■ **About this exercise**
The entries shown below are to be printed in full, unaltered.

■ **Exercise materials**
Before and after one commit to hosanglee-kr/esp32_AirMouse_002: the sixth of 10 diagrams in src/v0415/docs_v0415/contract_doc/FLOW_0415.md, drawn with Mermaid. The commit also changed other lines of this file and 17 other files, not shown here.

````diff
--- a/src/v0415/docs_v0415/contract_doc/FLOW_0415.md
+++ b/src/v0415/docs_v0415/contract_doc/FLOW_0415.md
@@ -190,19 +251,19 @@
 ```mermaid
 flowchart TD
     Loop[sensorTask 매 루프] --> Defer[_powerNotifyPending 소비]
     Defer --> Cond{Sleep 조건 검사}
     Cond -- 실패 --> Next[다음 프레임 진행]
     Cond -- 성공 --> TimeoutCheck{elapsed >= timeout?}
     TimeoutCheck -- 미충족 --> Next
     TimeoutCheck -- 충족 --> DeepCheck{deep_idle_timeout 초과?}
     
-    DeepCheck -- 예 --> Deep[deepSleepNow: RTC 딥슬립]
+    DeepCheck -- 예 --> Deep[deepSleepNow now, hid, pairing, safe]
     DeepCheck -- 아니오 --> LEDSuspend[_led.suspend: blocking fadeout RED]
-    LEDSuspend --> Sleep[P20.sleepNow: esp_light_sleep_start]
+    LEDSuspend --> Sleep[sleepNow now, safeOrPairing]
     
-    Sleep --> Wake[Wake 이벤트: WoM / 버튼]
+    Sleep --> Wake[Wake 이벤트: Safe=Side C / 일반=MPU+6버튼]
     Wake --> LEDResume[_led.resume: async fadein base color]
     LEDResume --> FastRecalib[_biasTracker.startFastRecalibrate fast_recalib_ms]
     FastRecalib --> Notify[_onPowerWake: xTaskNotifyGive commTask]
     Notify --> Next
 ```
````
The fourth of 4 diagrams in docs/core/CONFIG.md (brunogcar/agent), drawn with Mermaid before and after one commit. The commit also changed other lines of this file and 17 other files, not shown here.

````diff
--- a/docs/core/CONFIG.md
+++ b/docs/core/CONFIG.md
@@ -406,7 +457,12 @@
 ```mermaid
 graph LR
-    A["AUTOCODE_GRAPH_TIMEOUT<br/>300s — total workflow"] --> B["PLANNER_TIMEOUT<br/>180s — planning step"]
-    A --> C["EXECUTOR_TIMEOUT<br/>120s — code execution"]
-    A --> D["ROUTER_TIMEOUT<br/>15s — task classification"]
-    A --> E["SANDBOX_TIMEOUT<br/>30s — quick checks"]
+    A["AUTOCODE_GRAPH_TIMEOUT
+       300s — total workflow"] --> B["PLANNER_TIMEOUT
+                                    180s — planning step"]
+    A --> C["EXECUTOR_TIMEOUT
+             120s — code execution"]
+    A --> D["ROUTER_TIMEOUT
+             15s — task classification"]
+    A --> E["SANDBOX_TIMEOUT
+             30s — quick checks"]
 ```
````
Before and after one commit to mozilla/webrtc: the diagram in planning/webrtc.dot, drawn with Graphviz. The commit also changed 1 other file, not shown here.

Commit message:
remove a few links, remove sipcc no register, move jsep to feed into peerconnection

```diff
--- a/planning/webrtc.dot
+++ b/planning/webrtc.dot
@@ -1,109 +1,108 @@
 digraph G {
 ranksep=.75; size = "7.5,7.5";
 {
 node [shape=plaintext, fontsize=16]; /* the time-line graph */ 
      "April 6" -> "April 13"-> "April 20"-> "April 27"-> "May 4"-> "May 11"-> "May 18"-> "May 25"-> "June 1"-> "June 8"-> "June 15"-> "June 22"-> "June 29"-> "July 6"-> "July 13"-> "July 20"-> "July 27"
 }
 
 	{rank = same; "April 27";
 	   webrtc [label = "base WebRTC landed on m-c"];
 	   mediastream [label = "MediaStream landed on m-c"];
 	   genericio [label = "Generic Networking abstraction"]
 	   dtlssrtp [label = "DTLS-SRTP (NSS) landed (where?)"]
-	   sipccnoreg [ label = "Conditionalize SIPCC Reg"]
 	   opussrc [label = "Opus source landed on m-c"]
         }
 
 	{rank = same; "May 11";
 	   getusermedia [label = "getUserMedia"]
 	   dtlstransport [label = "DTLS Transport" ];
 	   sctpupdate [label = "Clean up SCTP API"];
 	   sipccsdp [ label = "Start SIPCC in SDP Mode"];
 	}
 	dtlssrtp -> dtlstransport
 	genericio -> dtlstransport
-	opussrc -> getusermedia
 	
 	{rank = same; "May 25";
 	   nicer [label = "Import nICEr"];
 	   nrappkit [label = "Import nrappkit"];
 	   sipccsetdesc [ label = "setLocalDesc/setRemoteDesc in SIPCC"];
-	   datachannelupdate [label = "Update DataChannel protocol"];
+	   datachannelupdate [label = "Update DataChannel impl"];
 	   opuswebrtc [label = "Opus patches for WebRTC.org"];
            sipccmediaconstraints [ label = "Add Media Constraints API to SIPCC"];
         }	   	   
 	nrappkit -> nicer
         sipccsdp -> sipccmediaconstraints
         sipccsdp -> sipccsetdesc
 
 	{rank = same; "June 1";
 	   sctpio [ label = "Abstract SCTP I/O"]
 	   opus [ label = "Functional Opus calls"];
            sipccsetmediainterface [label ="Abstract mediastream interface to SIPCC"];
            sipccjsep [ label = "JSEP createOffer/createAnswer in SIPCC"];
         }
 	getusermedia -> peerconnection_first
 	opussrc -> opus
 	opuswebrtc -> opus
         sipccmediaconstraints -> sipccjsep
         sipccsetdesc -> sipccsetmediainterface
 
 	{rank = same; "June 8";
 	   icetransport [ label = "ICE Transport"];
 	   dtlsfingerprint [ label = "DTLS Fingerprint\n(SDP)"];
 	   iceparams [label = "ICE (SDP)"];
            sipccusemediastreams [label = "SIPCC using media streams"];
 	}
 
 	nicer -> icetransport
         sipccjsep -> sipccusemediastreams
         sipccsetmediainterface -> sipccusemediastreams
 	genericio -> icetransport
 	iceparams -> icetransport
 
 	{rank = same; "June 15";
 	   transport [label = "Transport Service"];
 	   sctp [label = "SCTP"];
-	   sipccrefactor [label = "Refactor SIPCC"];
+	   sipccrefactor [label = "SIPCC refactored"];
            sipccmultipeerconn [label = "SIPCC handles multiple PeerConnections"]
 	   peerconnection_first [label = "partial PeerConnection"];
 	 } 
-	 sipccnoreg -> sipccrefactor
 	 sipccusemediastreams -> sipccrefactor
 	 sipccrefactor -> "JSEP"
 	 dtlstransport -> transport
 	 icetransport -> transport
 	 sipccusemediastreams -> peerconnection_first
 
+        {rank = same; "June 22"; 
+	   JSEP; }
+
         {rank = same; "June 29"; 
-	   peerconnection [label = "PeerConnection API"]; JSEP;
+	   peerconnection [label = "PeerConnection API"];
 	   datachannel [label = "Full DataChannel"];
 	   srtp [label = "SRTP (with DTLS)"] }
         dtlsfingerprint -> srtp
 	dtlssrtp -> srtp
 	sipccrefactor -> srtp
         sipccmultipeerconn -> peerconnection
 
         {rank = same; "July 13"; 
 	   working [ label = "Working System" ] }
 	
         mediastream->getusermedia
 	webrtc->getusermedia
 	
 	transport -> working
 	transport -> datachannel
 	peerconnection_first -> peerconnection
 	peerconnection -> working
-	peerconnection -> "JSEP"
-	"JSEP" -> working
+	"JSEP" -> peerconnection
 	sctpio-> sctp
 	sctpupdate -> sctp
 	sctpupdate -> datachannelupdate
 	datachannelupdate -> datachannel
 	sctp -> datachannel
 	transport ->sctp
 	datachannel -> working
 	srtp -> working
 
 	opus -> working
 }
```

■ **Reply**
Before and after one commit to hosanglee-kr/esp32_AirMouse_002: the sixth of 10 diagrams in src/v0415/docs_v0415/contract_doc/FLOW_0415.md, drawn with Mermaid. The commit also changed other lines of this file and 17 other files, not shown here.

````diff
--- a/src/v0415/docs_v0415/contract_doc/FLOW_0415.md
+++ b/src/v0415/docs_v0415/contract_doc/FLOW_0415.md
@@ -190,19 +251,19 @@
 ```mermaid
 flowchart TD
     Loop[sensorTask 매 루프] --> Defer[_powerNotifyPending 소비]
     Defer --> Cond{Sleep 조건 검사}
     Cond -- 실패 --> Next[다음 프레임 진행]
     Cond -- 성공 --> TimeoutCheck{elapsed >= timeout?}
     TimeoutCheck -- 미충족 --> Next
     TimeoutCheck -- 충족 --> DeepCheck{deep_idle_timeout 초과?}
     
-    DeepCheck -- 예 --> Deep[deepSleepNow: RTC 딥슬립]
+    DeepCheck -- 예 --> Deep[deepSleepNow now, hid, pairing, safe]
     DeepCheck -- 아니오 --> LEDSuspend[_led.suspend: blocking fadeout RED]
-    LEDSuspend --> Sleep[P20.sleepNow: esp_light_sleep_start]
+    LEDSuspend --> Sleep[sleepNow now, safeOrPairing]
     
-    Sleep --> Wake[Wake 이벤트: WoM / 버튼]
+    Sleep --> Wake[Wake 이벤트: Safe=Side C / 일반=MPU+6버튼]
     Wake --> LEDResume[_led.resume: async fadein base color]
     LEDResume --> FastRecalib[_biasTracker.startFastRecalibrate fast_recalib_ms]
     FastRecalib --> Notify[_onPowerWake: xTaskNotifyGive commTask]
     Notify --> Next
 ```
````
The fourth of 4 diagrams in docs/core/CONFIG.md (brunogcar/agent), drawn with Mermaid before and after one commit. The commit also changed other lines of this file and 17 other files, not shown here.

````diff
--- a/docs/core/CONFIG.md
+++ b/docs/core/CONFIG.md
@@ -406,7 +457,12 @@
 ```mermaid
 graph LR
-    A["AUTOCODE_GRAPH_TIMEOUT<br/>300s — total workflow"] --> B["PLANNER_TIMEOUT<br/>180s — planning step"]
-    A --> C["EXECUTOR_TIMEOUT<br/>120s — code execution"]
-    A --> D["ROUTER_TIMEOUT<br/>15s — task classification"]
-    A --> E["SANDBOX_TIMEOUT<br/>30s — quick checks"]
+    A["AUTOCODE_GRAPH_TIMEOUT
+       300s — total workflow"] --> B["PLANNER_TIMEOUT
+                                    180s — planning step"]
+    A --> C["EXECUTOR_TIMEOUT
+             120s — code execution"]
+    A --> D["ROUTER_TIMEOUT
+             15s — task classification"]
+    A --> E["SANDBOX_TIMEOUT
+             30s — quick checks"]
 ```
````
Before and after one commit to mozilla/webrtc: the diagram in planning/webrtc.dot, drawn with Graphviz. The commit also changed 1 other file, not shown here.

Commit message:
remove a few links, remove sipcc no register, move jsep to feed into peerconnection

```diff
--- a/planning/webrtc.dot
+++ b/planning/webrtc.dot
@@ -1,109 +1,108 @@
 digraph G {
 ranksep=.75; size = "7.5,7.5";
 {
 node [shape=plaintext, fontsize=16]; /* the time-line graph */ 
      "April 6" -> "April 13"-> "April 20"-> "April 27"-> "May 4"-> "May 11"-> "May 18"-> "May 25"-> "June 1"-> "June 8"-> "June 15"-> "June 22"-> "June 29"-> "July 6"-> "July 13"-> "July 20"-> "July 27"
 }
 
 	{rank = same; "April 27";
 	   webrtc [label = "base WebRTC landed on m-c"];
 	   mediastream [label = "MediaStream landed on m-c"];
 	   genericio [label = "Generic Networking abstraction"]
 	   dtlssrtp [label = "DTLS-SRTP (NSS) landed (where?)"]
-	   sipccnoreg [ label = "Conditionalize SIPCC Reg"]
 	   opussrc [label = "Opus source landed on m-c"]
         }
 
 	{rank = same; "May 11";
 	   getusermedia [label = "getUserMedia"]
 	   dtlstransport [label = "DTLS Transport" ];
 	   sctpupdate [label = "Clean up SCTP API"];
 	   sipccsdp [ label = "Start SIPCC in SDP Mode"];
 	}
 	dtlssrtp -> dtlstransport
 	genericio -> dtlstransport
-	opussrc -> getusermedia
 	
 	{rank = same; "May 25";
 	   nicer [label = "Import nICEr"];
 	   nrappkit [label = "Import nrappkit"];
 	   sipccsetdesc [ label = "setLocalDesc/setRemoteDesc in SIPCC"];
-	   datachannelupdate [label = "Update DataChannel protocol"];
+	   datachannelupdate [label = "Update DataChannel impl"];
 	   opuswebrtc [label = "Opus patches for WebRTC.org"];
            sipccmediaconstraints [ label = "Add Media Constraints API to SIPCC"];
         }	   	   
 	nrappkit -> nicer
         sipccsdp -> sipccmediaconstraints
         sipccsdp -> sipccsetdesc
 
 	{rank = same; "June 1";
 	   sctpio [ label = "Abstract SCTP I/O"]
 	   opus [ label = "Functional Opus calls"];
            sipccsetmediainterface [label ="Abstract mediastream interface to SIPCC"];
            sipccjsep [ label = "JSEP createOffer/createAnswer in SIPCC"];
         }
 	getusermedia -> peerconnection_first
 	opussrc -> opus
 	opuswebrtc -> opus
         sipccmediaconstraints -> sipccjsep
         sipccsetdesc -> sipccsetmediainterface
 
 	{rank = same; "June 8";
 	   icetransport [ label = "ICE Transport"];
 	   dtlsfingerprint [ label = "DTLS Fingerprint\n(SDP)"];
 	   iceparams [label = "ICE (SDP)"];
            sipccusemediastreams [label = "SIPCC using media streams"];
 	}
 
 	nicer -> icetransport
         sipccjsep -> sipccusemediastreams
         sipccsetmediainterface -> sipccusemediastreams
 	genericio -> icetransport
 	iceparams -> icetransport
 
 	{rank = same; "June 15";
 	   transport [label = "Transport Service"];
 	   sctp [label = "SCTP"];
-	   sipccrefactor [label = "Refactor SIPCC"];
+	   sipccrefactor [label = "SIPCC refactored"];
            sipccmultipeerconn [label = "SIPCC handles multiple PeerConnections"]
 	   peerconnection_first [label = "partial PeerConnection"];
 	 } 
-	 sipccnoreg -> sipccrefactor
 	 sipccusemediastreams -> sipccrefactor
 	 sipccrefactor -> "JSEP"
 	 dtlstransport -> transport
 	 icetransport -> transport
 	 sipccusemediastreams -> peerconnection_first
 
+        {rank = same; "June 22"; 
+	   JSEP; }
+
         {rank = same; "June 29"; 
-	   peerconnection [label = "PeerConnection API"]; JSEP;
+	   peerconnection [label = "PeerConnection API"];
 	   datachannel [label = "Full DataChannel"];
 	   srtp [label = "SRTP (with DTLS)"] }
         dtlsfingerprint -> srtp
 	dtlssrtp -> srtp
 	sipccrefactor -> srtp
         sipccmultipeerconn -> peerconnection
 
         {rank = same; "July 13"; 
 	   working [ label = "Working System" ] }
 	
         mediastream->getusermedia
 	webrtc->getusermedia
 	
 	transport -> working
 	transport -> datachannel
 	peerconnection_first -> peerconnection
 	peerconnection -> working
-	peerconnection -> "JSEP"
-	"JSEP" -> working
+	"JSEP" -> peerconnection
 	sctpio-> sctp
 	sctpupdate -> sctp
 	sctpupdate -> datachannelupdate
 	datachannelupdate -> datachannel
 	sctp -> datachannel
 	transport ->sctp
 	datachannel -> working
 	srtp -> working
 
 	opus -> working
 }
```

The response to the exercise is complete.